_Assigned task_.
Find every line in the records below that contains "README", and copy it.

Dataset excerpts
▬▬▬▬▬▬▬▬▬▬

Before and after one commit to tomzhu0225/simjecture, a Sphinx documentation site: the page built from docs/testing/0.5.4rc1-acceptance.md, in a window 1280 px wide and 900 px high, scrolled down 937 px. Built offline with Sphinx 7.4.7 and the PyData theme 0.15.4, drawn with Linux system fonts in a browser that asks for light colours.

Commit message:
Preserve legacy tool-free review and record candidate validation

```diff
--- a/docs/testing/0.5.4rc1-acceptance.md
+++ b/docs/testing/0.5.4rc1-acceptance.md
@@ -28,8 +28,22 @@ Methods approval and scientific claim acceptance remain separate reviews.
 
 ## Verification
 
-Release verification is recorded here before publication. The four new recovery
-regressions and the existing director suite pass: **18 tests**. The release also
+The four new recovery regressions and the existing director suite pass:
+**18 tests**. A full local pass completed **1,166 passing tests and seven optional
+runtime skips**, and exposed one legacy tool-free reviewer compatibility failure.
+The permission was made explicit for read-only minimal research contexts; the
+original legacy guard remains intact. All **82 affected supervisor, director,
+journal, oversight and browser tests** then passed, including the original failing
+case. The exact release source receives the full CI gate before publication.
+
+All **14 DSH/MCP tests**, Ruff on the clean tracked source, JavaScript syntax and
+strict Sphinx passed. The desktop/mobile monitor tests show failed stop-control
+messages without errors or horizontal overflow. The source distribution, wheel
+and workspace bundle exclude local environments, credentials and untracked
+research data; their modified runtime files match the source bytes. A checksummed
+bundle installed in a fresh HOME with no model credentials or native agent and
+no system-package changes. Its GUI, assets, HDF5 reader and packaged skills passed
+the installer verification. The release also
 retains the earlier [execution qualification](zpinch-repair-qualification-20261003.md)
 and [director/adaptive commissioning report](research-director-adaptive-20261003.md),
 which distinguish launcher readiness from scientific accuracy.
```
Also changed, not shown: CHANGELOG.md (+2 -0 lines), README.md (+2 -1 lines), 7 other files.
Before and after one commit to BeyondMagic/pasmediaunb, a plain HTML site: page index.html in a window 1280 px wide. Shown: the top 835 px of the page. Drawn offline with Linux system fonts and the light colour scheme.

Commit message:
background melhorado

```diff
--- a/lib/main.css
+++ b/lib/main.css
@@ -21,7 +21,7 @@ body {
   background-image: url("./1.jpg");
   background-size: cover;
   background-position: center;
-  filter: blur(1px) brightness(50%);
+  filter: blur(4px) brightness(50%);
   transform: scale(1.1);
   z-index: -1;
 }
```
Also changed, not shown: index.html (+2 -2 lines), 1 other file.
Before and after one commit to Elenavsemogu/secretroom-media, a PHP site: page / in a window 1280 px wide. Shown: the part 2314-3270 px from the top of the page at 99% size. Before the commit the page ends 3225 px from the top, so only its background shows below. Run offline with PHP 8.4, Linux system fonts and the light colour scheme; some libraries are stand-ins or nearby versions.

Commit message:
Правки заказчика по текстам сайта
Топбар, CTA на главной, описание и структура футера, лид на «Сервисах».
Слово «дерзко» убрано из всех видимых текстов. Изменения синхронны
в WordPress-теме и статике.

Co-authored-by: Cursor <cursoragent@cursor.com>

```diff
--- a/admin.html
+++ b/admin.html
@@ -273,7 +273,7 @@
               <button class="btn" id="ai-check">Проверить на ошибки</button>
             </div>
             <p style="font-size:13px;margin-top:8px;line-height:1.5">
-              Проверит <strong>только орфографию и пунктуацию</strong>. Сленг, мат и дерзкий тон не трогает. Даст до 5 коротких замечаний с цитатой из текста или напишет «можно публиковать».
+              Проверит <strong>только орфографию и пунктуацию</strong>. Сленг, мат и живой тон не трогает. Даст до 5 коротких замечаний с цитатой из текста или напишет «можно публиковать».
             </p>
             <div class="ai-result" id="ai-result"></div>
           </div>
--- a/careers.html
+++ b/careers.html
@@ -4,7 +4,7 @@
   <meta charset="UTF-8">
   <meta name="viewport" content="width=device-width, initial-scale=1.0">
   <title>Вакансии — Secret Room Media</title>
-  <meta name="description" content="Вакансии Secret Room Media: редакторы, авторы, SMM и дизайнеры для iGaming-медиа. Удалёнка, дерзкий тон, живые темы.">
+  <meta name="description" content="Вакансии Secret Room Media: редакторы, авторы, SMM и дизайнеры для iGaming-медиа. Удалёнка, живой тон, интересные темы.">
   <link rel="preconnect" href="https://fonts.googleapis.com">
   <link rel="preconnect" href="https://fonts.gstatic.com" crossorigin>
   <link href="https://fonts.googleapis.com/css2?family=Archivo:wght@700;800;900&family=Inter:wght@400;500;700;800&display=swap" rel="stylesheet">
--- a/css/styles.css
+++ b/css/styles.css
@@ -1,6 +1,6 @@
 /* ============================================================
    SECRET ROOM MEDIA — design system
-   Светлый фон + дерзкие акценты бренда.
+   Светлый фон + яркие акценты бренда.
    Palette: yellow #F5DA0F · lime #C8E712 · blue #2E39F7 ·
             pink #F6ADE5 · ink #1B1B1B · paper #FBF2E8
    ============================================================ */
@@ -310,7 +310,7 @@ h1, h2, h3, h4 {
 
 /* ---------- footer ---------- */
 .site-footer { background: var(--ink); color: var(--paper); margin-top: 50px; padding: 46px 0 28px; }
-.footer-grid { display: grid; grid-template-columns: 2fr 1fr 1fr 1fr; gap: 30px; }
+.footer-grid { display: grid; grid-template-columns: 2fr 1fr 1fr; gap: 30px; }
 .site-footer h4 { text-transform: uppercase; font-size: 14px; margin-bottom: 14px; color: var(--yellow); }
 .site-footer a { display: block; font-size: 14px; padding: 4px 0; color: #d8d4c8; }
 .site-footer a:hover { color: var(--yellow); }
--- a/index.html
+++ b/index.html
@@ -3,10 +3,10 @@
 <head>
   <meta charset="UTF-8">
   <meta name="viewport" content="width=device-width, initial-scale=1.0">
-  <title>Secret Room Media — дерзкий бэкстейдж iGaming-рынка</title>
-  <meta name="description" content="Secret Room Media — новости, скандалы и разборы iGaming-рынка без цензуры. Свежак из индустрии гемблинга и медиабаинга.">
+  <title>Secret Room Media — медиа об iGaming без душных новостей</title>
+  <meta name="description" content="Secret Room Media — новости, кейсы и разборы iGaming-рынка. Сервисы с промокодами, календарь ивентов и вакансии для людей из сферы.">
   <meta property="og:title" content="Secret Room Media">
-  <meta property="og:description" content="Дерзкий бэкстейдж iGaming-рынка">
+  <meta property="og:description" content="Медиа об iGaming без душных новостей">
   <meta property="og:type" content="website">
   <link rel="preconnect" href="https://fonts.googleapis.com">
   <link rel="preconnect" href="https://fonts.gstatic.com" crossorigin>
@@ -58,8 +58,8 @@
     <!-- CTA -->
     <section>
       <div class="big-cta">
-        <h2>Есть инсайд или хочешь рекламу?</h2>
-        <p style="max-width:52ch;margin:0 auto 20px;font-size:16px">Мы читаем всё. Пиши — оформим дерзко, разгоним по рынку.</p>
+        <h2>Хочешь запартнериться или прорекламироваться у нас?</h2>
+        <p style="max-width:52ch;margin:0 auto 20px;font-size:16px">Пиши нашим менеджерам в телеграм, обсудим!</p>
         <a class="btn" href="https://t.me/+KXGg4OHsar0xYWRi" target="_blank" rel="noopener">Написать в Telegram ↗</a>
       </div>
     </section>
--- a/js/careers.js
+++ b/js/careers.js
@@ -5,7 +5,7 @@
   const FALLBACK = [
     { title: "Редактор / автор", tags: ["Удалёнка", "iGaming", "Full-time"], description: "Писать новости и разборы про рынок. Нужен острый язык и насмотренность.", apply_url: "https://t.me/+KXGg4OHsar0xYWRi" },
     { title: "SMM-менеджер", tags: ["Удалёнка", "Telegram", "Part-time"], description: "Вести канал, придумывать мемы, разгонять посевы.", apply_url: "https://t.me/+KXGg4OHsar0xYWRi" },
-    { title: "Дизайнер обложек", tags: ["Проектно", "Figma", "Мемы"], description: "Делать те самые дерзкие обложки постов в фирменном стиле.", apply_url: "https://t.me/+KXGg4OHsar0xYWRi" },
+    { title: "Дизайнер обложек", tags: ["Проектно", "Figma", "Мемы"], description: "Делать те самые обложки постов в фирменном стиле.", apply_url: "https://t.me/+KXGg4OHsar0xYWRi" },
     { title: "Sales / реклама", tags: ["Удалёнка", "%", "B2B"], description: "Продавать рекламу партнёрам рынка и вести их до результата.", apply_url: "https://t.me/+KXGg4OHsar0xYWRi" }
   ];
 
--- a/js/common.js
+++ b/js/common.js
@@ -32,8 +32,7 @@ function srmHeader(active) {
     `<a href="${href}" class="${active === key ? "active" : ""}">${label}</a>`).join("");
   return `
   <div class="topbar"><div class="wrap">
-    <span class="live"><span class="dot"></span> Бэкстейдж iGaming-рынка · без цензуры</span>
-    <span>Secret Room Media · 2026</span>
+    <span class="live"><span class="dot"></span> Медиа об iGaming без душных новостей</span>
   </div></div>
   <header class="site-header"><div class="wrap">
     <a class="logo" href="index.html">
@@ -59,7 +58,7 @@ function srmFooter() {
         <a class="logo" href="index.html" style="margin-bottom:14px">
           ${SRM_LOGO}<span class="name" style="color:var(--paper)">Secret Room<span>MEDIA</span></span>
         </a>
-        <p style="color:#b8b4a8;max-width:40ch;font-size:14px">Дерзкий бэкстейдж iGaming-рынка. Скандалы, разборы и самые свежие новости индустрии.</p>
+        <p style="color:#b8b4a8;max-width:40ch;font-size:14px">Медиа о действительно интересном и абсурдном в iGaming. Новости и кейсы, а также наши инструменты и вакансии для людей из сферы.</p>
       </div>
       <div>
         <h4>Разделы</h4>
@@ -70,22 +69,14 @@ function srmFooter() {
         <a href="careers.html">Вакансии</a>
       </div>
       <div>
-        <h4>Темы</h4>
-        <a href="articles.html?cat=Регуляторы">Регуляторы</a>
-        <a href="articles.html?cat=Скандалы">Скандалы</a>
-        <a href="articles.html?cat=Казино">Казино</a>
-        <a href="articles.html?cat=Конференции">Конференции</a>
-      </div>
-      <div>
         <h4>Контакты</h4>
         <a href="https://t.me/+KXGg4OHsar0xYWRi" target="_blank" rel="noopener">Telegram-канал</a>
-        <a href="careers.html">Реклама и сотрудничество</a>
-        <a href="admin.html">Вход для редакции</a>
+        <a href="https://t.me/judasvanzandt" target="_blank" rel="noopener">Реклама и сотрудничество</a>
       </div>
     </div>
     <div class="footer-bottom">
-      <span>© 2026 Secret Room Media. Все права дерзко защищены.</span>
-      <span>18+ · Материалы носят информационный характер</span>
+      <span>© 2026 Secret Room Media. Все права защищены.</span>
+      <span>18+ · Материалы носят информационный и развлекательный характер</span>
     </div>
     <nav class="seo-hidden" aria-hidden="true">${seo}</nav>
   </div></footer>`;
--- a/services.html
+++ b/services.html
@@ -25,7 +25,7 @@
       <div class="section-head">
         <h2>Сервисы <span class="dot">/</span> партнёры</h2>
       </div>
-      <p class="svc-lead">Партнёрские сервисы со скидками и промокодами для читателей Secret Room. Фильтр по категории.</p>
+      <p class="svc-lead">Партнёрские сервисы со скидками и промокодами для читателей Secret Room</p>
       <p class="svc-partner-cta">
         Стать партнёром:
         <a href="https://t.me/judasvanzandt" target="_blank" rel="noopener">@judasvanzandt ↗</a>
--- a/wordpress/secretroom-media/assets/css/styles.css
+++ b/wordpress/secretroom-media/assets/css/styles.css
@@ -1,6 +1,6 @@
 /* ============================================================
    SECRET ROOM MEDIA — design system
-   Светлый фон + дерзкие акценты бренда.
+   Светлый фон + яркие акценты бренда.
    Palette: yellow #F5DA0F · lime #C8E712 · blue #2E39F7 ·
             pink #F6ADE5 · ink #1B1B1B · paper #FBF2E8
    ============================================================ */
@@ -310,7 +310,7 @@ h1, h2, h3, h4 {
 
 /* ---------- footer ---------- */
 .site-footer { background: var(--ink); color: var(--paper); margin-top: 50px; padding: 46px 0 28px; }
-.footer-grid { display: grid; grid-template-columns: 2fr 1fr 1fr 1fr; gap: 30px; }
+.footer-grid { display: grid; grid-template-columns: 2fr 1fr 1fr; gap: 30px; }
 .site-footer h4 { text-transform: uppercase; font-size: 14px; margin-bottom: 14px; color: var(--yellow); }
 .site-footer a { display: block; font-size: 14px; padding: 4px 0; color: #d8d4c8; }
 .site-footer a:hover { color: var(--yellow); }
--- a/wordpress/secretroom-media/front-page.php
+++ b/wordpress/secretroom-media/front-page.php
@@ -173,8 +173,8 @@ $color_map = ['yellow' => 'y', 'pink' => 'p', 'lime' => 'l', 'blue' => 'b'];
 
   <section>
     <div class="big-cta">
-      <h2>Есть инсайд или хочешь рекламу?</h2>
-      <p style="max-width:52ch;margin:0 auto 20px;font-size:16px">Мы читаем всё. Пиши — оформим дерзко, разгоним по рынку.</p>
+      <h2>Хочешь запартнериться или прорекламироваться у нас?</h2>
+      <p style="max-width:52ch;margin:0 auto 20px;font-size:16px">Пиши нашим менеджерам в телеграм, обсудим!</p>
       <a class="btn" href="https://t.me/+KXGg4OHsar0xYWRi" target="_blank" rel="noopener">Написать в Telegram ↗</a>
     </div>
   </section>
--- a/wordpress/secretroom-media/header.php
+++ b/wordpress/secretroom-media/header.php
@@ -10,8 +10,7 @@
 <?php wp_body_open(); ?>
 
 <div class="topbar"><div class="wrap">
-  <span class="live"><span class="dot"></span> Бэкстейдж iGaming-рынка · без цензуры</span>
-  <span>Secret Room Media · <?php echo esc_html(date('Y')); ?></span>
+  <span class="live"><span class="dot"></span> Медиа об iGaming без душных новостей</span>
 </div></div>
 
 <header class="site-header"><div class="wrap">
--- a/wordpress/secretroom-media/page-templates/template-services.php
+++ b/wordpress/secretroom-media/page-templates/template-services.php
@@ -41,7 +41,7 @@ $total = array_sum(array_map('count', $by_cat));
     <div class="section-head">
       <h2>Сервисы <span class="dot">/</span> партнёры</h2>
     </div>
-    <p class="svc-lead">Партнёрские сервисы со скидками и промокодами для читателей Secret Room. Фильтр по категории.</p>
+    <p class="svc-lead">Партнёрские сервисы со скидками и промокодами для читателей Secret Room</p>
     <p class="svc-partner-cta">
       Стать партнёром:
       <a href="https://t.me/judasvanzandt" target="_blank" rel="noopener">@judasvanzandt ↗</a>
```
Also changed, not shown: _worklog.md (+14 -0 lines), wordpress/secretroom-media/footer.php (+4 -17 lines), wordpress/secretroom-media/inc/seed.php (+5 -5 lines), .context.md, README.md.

▬▬▬▬▬▬▬▬▬▬

_Problem solution_.
Also changed, not shown: CHANGELOG.md (+2 -0 lines), README.md (+2 -1 lines), 7 other files.
Also changed, not shown: _worklog.md (+14 -0 lines), wordpress/secretroom-media/footer.php (+4 -17 lines), wordpress/secretroom-media/inc/seed.php (+5 -5 lines), .context.md, README.md.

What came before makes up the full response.